It’s difficult to put an estimated cost on textbooks per semester or year because there are many variables based on what courses of study a student takes. A student majoring in English will need many course books as well as others for research, and none of them are cheap. An engineering student can expect to have fewer books, but the ones used are very expensive.
Upon enrollment, students are given a list of the textbooks required for the semester. That is the time to immediately begin a quest to find books for the best prices possible. Pricing for new books is available from the college bookstore, but you want better pricing than that if at all possible.
Here are some suggestions on how to get the best bang for your buck with college textbooks:
1. Buy your books early.

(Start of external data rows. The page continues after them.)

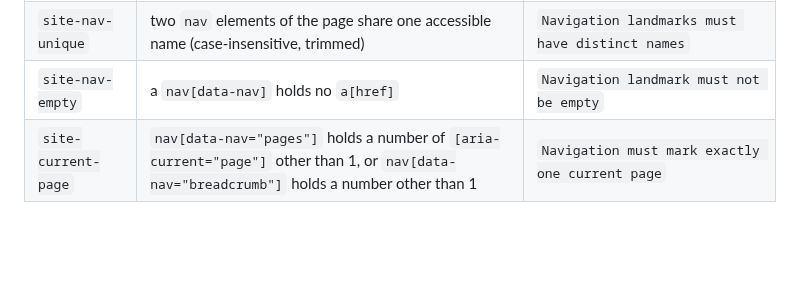
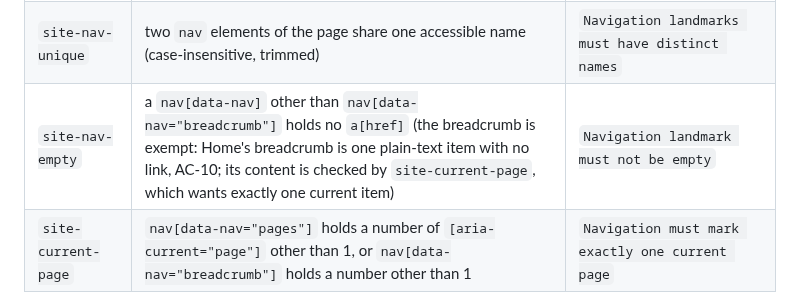
Before and after one commit to WimSuenens/agent-plugins, a Markdown page: contracts/188-a11y-landmarks.md, the part around the change. Rendered like a GitHub page; blank space fills up the shorter version.

Commit message:
#188 architect: site-nav-empty exempts the breadcrumb nav; result
Co-Authored-By: Claude Sonnet 5.5 <noreply@anthropic.com>

```diff
--- a/contracts/188-a11y-landmarks.md
+++ b/contracts/188-a11y-landmarks.md
@@ -33,7 +33,7 @@ a11y: FAIL <route> <rule-id> (serious) <help text> :: <selector or "page">
 | `site-nav-required` | any of `nav[data-nav="site"]`, `nav[data-nav="language"]`, `nav[data-nav="pages"]`, `nav[data-nav="breadcrumb"]` is missing or occurs more than once | `Required navigation landmark missing or repeated: <name>` (`<name>` is the `data-nav` value) |
 | `site-nav-name` | a `nav` has an empty or absent accessible name (its `aria-label` or the text of its `aria-labelledby` target, trimmed) | `Navigation landmark must have an accessible name` |
 | `site-nav-unique` | two `nav` elements of the page share one accessible name (case-insensitive, trimmed) | `Navigation landmarks must have distinct names` |
-| `site-nav-empty` | a `nav[data-nav]` holds no `a[href]` | `Navigation landmark must not be empty` |
+| `site-nav-empty` | a `nav[data-nav]` other than `nav[data-nav="breadcrumb"]` holds no `a[href]` (the breadcrumb is exempt: Home's breadcrumb is one plain-text item with no link, AC-10; its content is checked by `site-current-page`, which wants exactly one current item) | `Navigation landmark must not be empty` |
 | `site-current-page` | `nav[data-nav="pages"]` holds a number of `[aria-current="page"]` other than 1, or `nav[data-nav="breadcrumb"]` holds a number other than 1 | `Navigation must mark exactly one current page` |
 
 `nav[data-nav="contents"]` and `nav[data-nav="see-also"]` are optional (absent when empty), but when present are covered by `site-nav-name`, `site-nav-unique` and `site-nav-empty`. The language switcher's own `aria-current="true"` is not counted by `site-current-page` (it is a different value on a different nav).
```
Also changed, not shown: work/188/05-result-architect.md (added, +11 -0 lines).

As soon as your child is enrolled, begin to look for all the options and the availability of materials.
2. Check with students who have just completed courses your child will be taking and barter for second hand books. You should comparison shop between former students to get the best resale price.
3. Buy based on individual book prices. Don’t get into a situation where you buy all of the books from one person unless you can negotiate a price that has the lowest cost for all.
4. Check to see which textbooks you can rent. Not all course materials will have rental possibilities, but many do.
5. Encourage your child to find students who want to sell their books when they have completed courses your student plans to take.
6. Look for course materials in places other than the college bookstore.
7. Check online for textbooks, where former students may sell theirs. Additionally, some books are available online for download. Downloadable textbooks still have a cost, but it is much lower than that of the hard printed copies.
Be positive that you have the right books when you buy. Don’t assume that the materials for a class remain the same for every semester. You don’t get a bargain by buying outdated and relatively useless books, no matter what the price.